"Resolved: That the foreign aid program of the United States should be limited to non-military assistance."  This was topic that my partner, Margie Sussman, and I were prepared to argue when we traveled the ten miles to Mount Holly and Rancocas Valley Regional High School that day as members of the John F. Kennedy High School (Willingboro, New Jersey) chapter of the National Forensic League. Traveling to different high schools and colleges was a typical activity for Fridays during debate season. Students from several schools would meet at one school each Friday for these competitive debates which were judged for content and effectiveness. One side, pro or con was determined to have bested the other.

National Forensic League Chapter 1967
John F. Kennedy High School, Willingboro, New Jersey
Photograph from 1967 Gryphon Yearbook in my possession.
I am center front with partner Margie Sussman second from my left.
Terry Galvin is the young man in the far right of the photo.

After arrival, we were herded into a room and introduced to the RVRHS students who would be our guides for the day. They would be responsible for leading us to the various rooms scheduled for our debates which were presented to English classes. Earlier Mr. Brokaw, the resident debate coach, had recruited students from his classes to act as guides. Innocently sitting in his senior honors English class was Edward Kelly, not shy about volunteering to get out of class for a day. He was introduced as our guide.

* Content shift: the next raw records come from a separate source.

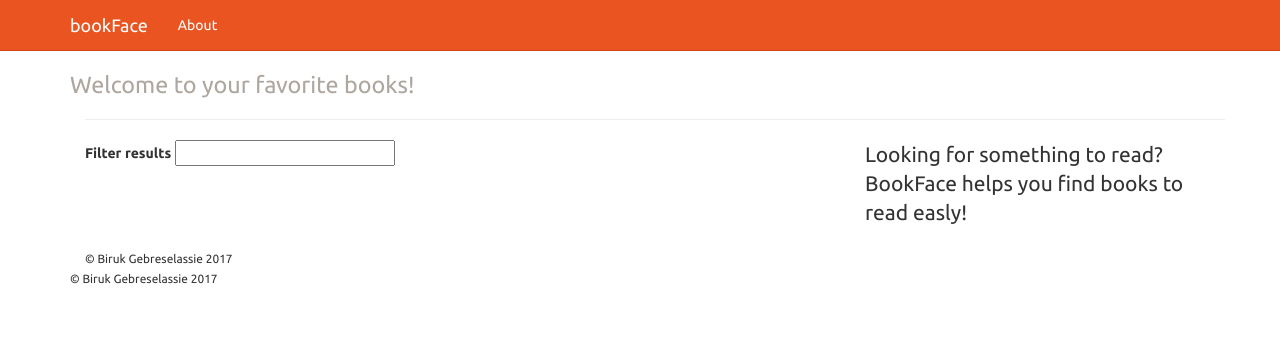
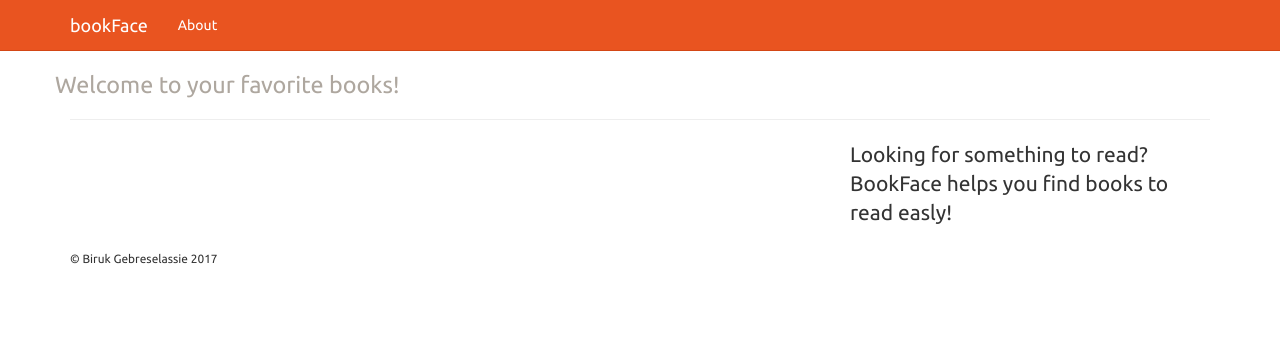
Before and after one commit to birukbk/Enterprise-computing, a Node server app: page / in a window 1280 px wide. Shown: the top 351 px of the page. Run offline with Node 20, Linux system fonts and the light colour scheme; data that the repository does not hold is empty; some libraries are stand-ins or nearby versions.

Commit message:
Finalize index.html

```diff
--- a/app_client/home/home.view.html
+++ b/app_client/home/home.view.html
@@ -5,8 +5,8 @@
 
   <div class="row">
     <div class="col-xs-12 col-sm-8">
-      <label for="filter">Filter results</label>
-      <input id="filter" type="text", name="filter", ng-model="textFilter">
+      <!-- <label for="filter">Filter results</label>
+      <input id="filter" type="text", name="filter", ng-model="textFilter"> -->
       <div class="error">{{ vm.message }}</div>
       <div class="row list-group">
         <div class="col-xs-12 list-group-item" ng-repeat="book in vm.data.books | filter : textFilter">
@@ -22,6 +22,5 @@
       <p class="lead">{{ vm.sidebar.content }}</p>
     </div>
   </div>
-
   <footer-generic></footer-generic>
 </div>
--- a/app_client/index.html
+++ b/app_client/index.html
@@ -1,39 +1,19 @@
 <!DOCTYPE html>
 <html ng-app="bookFaceApp">
-
-<head>
+  <head>
     <meta name="viewport" content="width=device-width, initial-scale=1.0">
-    <title>bookFace</title>
-    <link rel="stylesheet" href="/bootstrap/css/united.bootstrap.css">
+    <title></title>
+     <link rel="stylesheet" href="/bootstrap/css/united.bootstrap.css">
     <link rel="stylesheet" href="/stylesheets/style.css">
-</head>
-
-<body>
-    <div class="navbar navbar-default navbar-fixed-top">
-        <div class="container">
-            <div class="navbar-header"><a href="/" class="navbar-brand">bookFace</a>
-                <button type="button" data-toggle="collapse" data-target="#navbarmain" class="navbar-toggle"><span class="icon-bar"></span><span class="icon-bar"></span><span class="icon-bar"></span></button>
-            </div>
-            <div id="navbar-main" class="navbar-collapse collapse">
-                <ul class="nav navbar-nav">
-                    <li><a href="/#about">About</a></li>
-                </ul>
-            </div>
-        </div>
-    </div>
-    <div class="container">
-        <div ng-view>
-        </div>
-        <footer-generic></footer-generic>
-    </div>
+  </head>
+  <body ng-view>
     <script src="/angular/angular.min.js"></script>
     <script src="/lib/angular-route.min.js"></script>
     <script src="/lib/angular-sanitize.min.js"></script>
+    <script src="/lib/ui-bootstrap-custom-0.12.0.min.js"></script>
+    <script src="/lib/ui-bootstrap-custom-tpls-0.12.0.min.js"></script>
     <script src="/angular/bookFace.min.js"></script>
-    <script src="//ajax.googleapis.com/ajax/libs/jquery/1.10.2/
-jquery.min.js"></script>
+    <script src="//ajax.googleapis.com/ajax/libs/jquery/1.10.2/jquery.min.js"></script>
     <script src="/bootstrap/js/bootstrap.min.js"></script>
-
-</body>
-
+  </body>
 </html>
--- a/app_server/views/layout.jade
+++ b/app_server/views/layout.jade
@@ -27,7 +27,7 @@
       footer
         .row
           .col-xs-12
-            small &copy; Biruk Gebreselassie 2017
+            small &copy; Biruk Gebreselassie 2017000000
 
 
     script(src='/angular/angular.min.js')
```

Edward "Ed" William Kelly
Senior photo from  1967 Red Oak Yearbook
Rancocas Regional High School
Mount Holly, New Jersey

We enjoyed talking to each other as we moved from class to class. One of the members of our debate team, Terry Galvin, had attended grade school in Mt. Holly with some of the members of their team. As it was often done during that time, Ed asked him to find out if I would be willing to "go out." When word was received back through channels that I would, he called and asked me out. Suave and sophisticated in his approach, he asked if I would like to go out Saturday night. Not willing to be a push over, I countered "What would we be doing?" Without  missing a beat, Ed replied, "Let's run away and get married." Very much caught off guard, I just said no. Then Ed suggested the much safer bowling.

It is hard to imagine that it has been 48 years since that date. After 4.5 years of dating, 43 years of marriage, two children, two grandchildren, 30 years with the U. S. Navy, and 22 moves, I am still in love with the twinkle in his eyes. Today I am celebrating how a chance encounter changed our lives.



  1. Cecily! I've not seen or heard from you or Ed in years! I sent you email with my contact!

    Congrats, of course! But call me!